(Beginning of RECORDS)

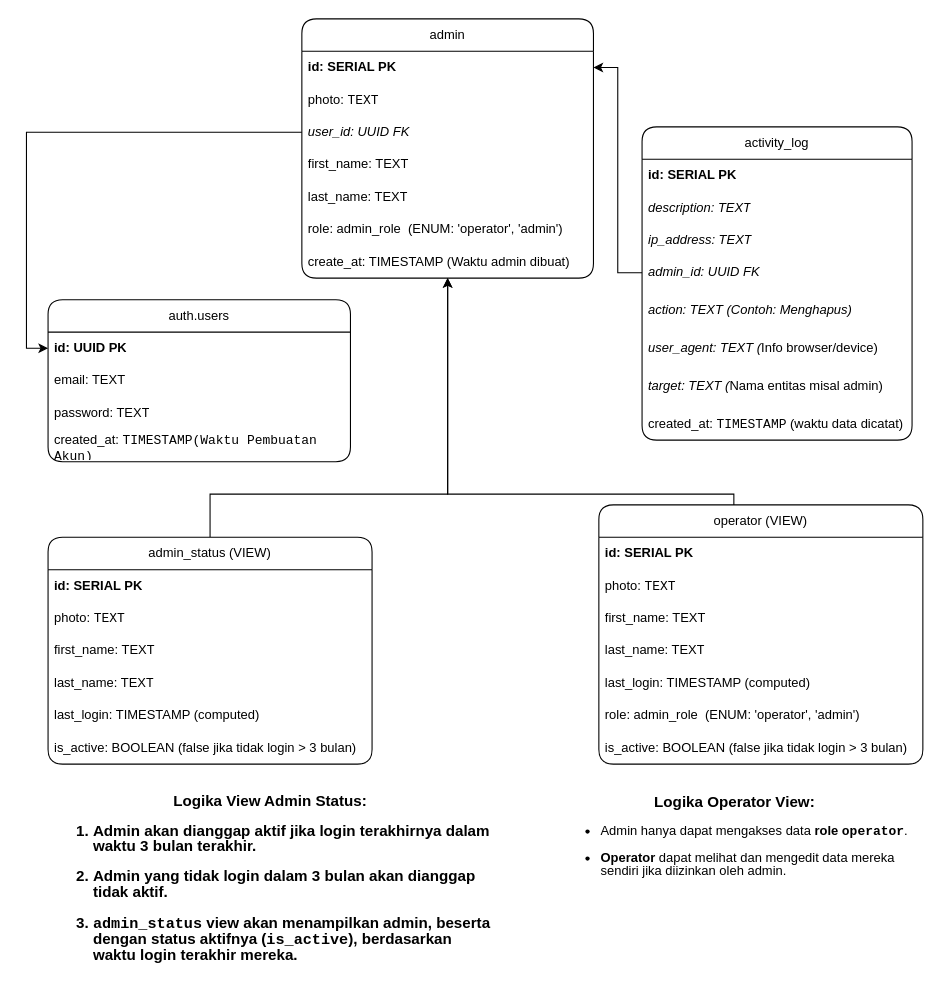
Earlier version of the draw.io diagram page "ERD CRUD" (1 of 13) of dba/Logika CRUD Admin Atau Operator.drawio (BhinnekaDev/DATABASE-LOKAL-GEOFISIKA-DATABASE). Source tidied: cells renumbered, new cells numbered last; positions are measured from the earlier drawing's top-left corner, leaving out a move shared by most shapes. Both pictures are drawn from the tidied source at 108%, with x=0, y=0 at pixel (48, 18).
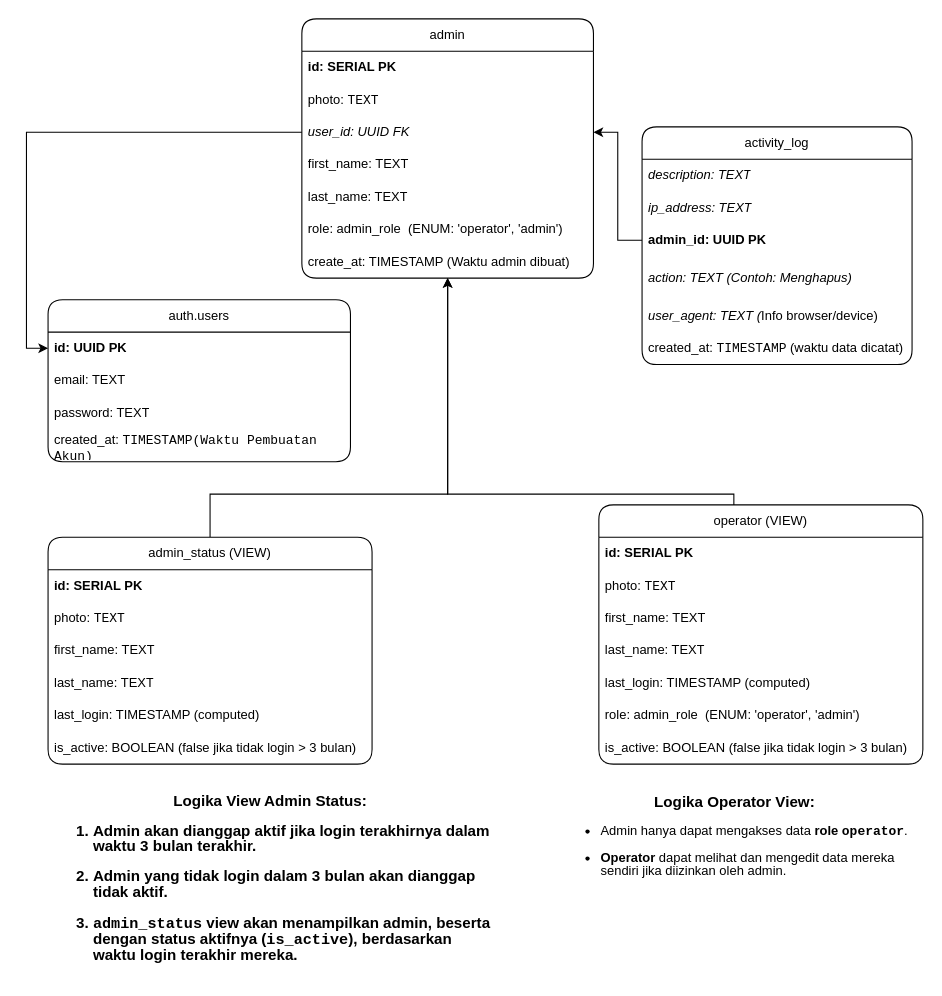
After the change.

Commit message (it also covers changes not shown here):
feat: menambahkan logika activity log

The change refers to these unchanged cells:
```xml
<mxCell id="3" value="&lt;b&gt;id:&amp;nbsp;SERIAL PK&lt;/b&gt;" style="text;strokeColor=none;fillColor=none;align=left;verticalAlign=middle;spacingLeft=4;spacingRight=4;overflow=hidden;points=[[0,0.5],[1,0.5]];portConstraint=eastwest;whiteSpace=wrap;html=1;labelBackgroundColor=none;rounded=1;" parent="2" vertex="1">
  <mxGeometry y="30" width="270" height="30" as="geometry" />
</mxCell>
<mxCell id="5" value="&lt;i&gt;user_id: UUID FK&amp;nbsp;&amp;nbsp;&lt;/i&gt;" style="text;strokeColor=none;fillColor=none;align=left;verticalAlign=middle;spacingLeft=4;spacingRight=4;overflow=hidden;points=[[0,0.5],[1,0.5]];portConstraint=eastwest;whiteSpace=wrap;html=1;labelBackgroundColor=none;rounded=1;" parent="2" vertex="1">
  <mxGeometry y="90" width="270" height="30" as="geometry" />
</mxCell>
```

What changed in the source:
```diff
@@
     <mxCell id="15" value="activity_log" style="swimlane;fontStyle=0;horizontal=1;startSize=30;whiteSpace=wrap;html=1;labelBackgroundColor=none;rounded=1;" parent="1" vertex="1">
-      <mxGeometry x="550" y="100" width="250" height="290" as="geometry" />
+      <mxGeometry x="550" y="100" width="250" height="220" as="geometry" />
     </mxCell>
-    <mxCell id="16" value="&lt;b&gt;id:&amp;nbsp;SERIAL PK&lt;/b&gt;" style="text;strokeColor=none;fillColor=none;align=left;verticalAlign=middle;spacingLeft=4;spacingRight=4;overflow=hidden;whiteSpace=wrap;html=1;labelBackgroundColor=none;rounded=1;" parent="15" vertex="1">
-      <mxGeometry y="30" width="250" height="30" as="geometry" />
-    </mxCell>
     <mxCell id="17" value="&lt;i&gt;description&lt;/i&gt;&lt;font face=&quot;monospace&quot; color=&quot;rgba(0, 0, 0, 0)&quot;&gt;&lt;span style=&quot;font-size: 0px; text-wrap-mode: nowrap;&quot;&gt;3CmxGraphModel%3E%3Croot%3E%3CmxCell%20id%3D%220%22%2F%3E%3CmxCell%20id%3D%221%22%20parent%3D%220%22%2F%3E%3CmxCell%20id%3D%222%22%20value%3D%22%26lt%3Bi%26gt%3Btarget%3A%20TEXT%26lt%3B%2Fi%26gt%3B%22%20style%3D%22text%3BstrokeColor%3Dnone%3BfillColor%3Dnone%3Balign%3Dleft%3BverticalAlign%3Dmiddle%3BspacingLeft%3D4%3BspacingRight%3D4%3Boverflow%3Dhidden%3Bpoints%3D%5B%5B0%2C0.5%5D%2C%5B1%2C0.5%5D%5D%3BportConstraint%3Deastwest%3Brotatable%3D0%3BwhiteSpace%3Dwrap%3Bhtml%3D1%3BlabelBackgroundColor%3Dnone%3Brounded%3D1%3B%22%20vertex%3D%221%22%20parent%3D%221%22%3E%3CmxGeometry%20x%3D%22-260%22%20y%3D%22380%22%20width%3D%22250%22%20height%3D%2220%22%20as%3D%22geometry%22%2F%3E%3C%2FmxCell%3E%3C%2Froot%3E%3C%2FmxGraphModel%3&lt;/span&gt;&lt;/font&gt;&lt;i&gt;: TEXT&lt;/i&gt;" style="text;strokeColor=none;fillColor=none;align=left;verticalAlign=middle;spacingLeft=4;spacingRight=4;overflow=hidden;whiteSpace=wrap;html=1;labelBackgroundColor=none;rounded=1;" parent="15" vertex="1">
-      <mxGeometry y="60" width="250" height="30" as="geometry" />
+      <mxGeometry y="30" width="250" height="30" as="geometry" />
     </mxCell>
     <mxCell id="18" value="&lt;i&gt;ip_address&lt;/i&gt;&lt;font face=&quot;monospace&quot; color=&quot;rgba(0, 0, 0, 0)&quot;&gt;&lt;span style=&quot;font-size: 0px; text-wrap-mode: nowrap;&quot;&gt;3CmxGraphMod%3E%3Croot%3E%3CmxCell%20id%3D%220%22%2F%3E%3CmxCell%20id%3D%221%22%20parent%3D%220%22%2F%3E%3CmxCell%20id%3D%222%22%20value%3D%22%26lt%3Bi%26gt%3Btarget%3A%20TEXT%26lt%3B%2Fi%26gt%3B%22%20style%3D%22text%3BstrokeColor%3Dnone%3BfillColor%3Dnone%3Balign%3Dleft%3BverticalAlign%3Dmiddle%3BspacingLeft%3D4%3BspacingRight%3D4%3Boverflow%3Dhidden%3Bpoints%3D%5B%5B0%2C0.5%5D%2C%5B1%2C0.5%5D%5D%3BportConstraint%3Deastwest%3Brotatable%3D0%3BwhiteSpace%3Dwrap%3Bhtml%3D1%3BlabelBackgroundColor%3Dnone%3Brounded%3D1%3B%22%20vertex%3D%221%22%20parent%3D%221%22%3E%3CmxGeometry%20x%3D%22-260%22%20y%3D%22380%22%20width%3D%22250%22%20height%3D%2220%22%20as%3D%22geometry%22%2F%3E%3C%2FmxCell%3E%3C%2Froot%3E%3C%2FmxGraphModel%&lt;/span&gt;&lt;/font&gt;&lt;i&gt;: TEXT&lt;/i&gt;" style="text;strokeColor=none;fillColor=none;align=left;verticalAlign=middle;spacingLeft=4;spacingRight=4;overflow=hidden;whiteSpace=wrap;html=1;labelBackgroundColor=none;rounded=1;" parent="15" vertex="1">
-      <mxGeometry y="90" width="250" height="30" as="geometry" />
+      <mxGeometry y="60" width="250" height="30" as="geometry" />
     </mxCell>
-    <mxCell id="19" value="&lt;i&gt;admin_id: UUID FK&amp;nbsp;&amp;nbsp;&lt;/i&gt;" style="text;strokeColor=none;fillColor=none;align=left;verticalAlign=middle;spacingLeft=4;spacingRight=4;overflow=hidden;points=[[0,0.5],[1,0.5]];portConstraint=eastwest;whiteSpace=wrap;html=1;labelBackgroundColor=none;rounded=1;" parent="15" vertex="1">
-      <mxGeometry y="120" width="250" height="30" as="geometry" />
+    <mxCell id="19" value="&lt;b style=&quot;&quot;&gt;admin_id: UUID PK&lt;/b&gt;" style="text;strokeColor=none;fillColor=none;align=left;verticalAlign=middle;spacingLeft=4;spacingRight=4;overflow=hidden;points=[[0,0.5],[1,0.5]];portConstraint=eastwest;whiteSpace=wrap;html=1;labelBackgroundColor=none;rounded=1;" parent="15" vertex="1">
+      <mxGeometry y="90" width="250" height="30" as="geometry" />
     </mxCell>
     <mxCell id="20" value="&lt;i&gt;action: TEXT (Contoh: Menghapus)&lt;/i&gt;" style="text;strokeColor=none;fillColor=none;align=left;verticalAlign=middle;spacingLeft=4;spacingRight=4;overflow=hidden;whiteSpace=wrap;html=1;labelBackgroundColor=none;rounded=1;" parent="15" vertex="1">
-      <mxGeometry y="150" width="250" height="40" as="geometry" />
+      <mxGeometry y="120" width="250" height="40" as="geometry" />
     </mxCell>
     <mxCell id="21" value="&lt;i&gt;user_agent: TEXT (&lt;/i&gt;Info browser/device)" style="text;strokeColor=none;fillColor=none;align=left;verticalAlign=middle;spacingLeft=4;spacingRight=4;overflow=hidden;whiteSpace=wrap;html=1;labelBackgroundColor=none;rounded=1;" parent="15" vertex="1">
-      <mxGeometry y="190" width="250" height="30" as="geometry" />
+      <mxGeometry y="160" width="250" height="30" as="geometry" />
     </mxCell>
-    <mxCell id="22" value="&lt;i&gt;target: TEXT (&lt;/i&gt;Nama entitas misal admin)" style="text;strokeColor=none;fillColor=none;align=left;verticalAlign=middle;spacingLeft=4;spacingRight=4;overflow=hidden;whiteSpace=wrap;html=1;labelBackgroundColor=none;rounded=1;" parent="15" vertex="1">
-      <mxGeometry y="220" width="250" height="40" as="geometry" />
-    </mxCell>
     <mxCell id="23" value="created_at:&amp;nbsp;&lt;code&gt;TIMESTAMP&lt;/code&gt; (waktu data dicatat)" style="text;strokeColor=none;fillColor=none;align=left;verticalAlign=middle;spacingLeft=4;spacingRight=4;overflow=hidden;whiteSpace=wrap;html=1;labelBackgroundColor=none;rounded=1;" parent="15" vertex="1">
-      <mxGeometry y="260" width="250" height="30" as="geometry" />
+      <mxGeometry y="190" width="250" height="30" as="geometry" />
     </mxCell>
@@
-    <mxCell id="43" style="edgeStyle=orthogonalEdgeStyle;rounded=0;jettySize=auto;html=1;exitX=0;exitY=0.5;exitDx=0;exitDy=0;entryX=1;entryY=0.5;entryDx=0;entryDy=0;" parent="1" edge="1" source="19" target="3">
+    <mxCell id="43" style="edgeStyle=orthogonalEdgeStyle;rounded=0;jettySize=auto;html=1;exitX=0;exitY=0.5;exitDx=0;exitDy=0;" parent="1" edge="1" source="19" target="5">
       <mxGeometry relative="1" as="geometry" />
     </mxCell>
```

(End of RECORDS)

» WHAT YOU SHOULD DO: Reply with the number of lines in the preceding entries that contain "auto", and no other words.

» SOLUTION: 2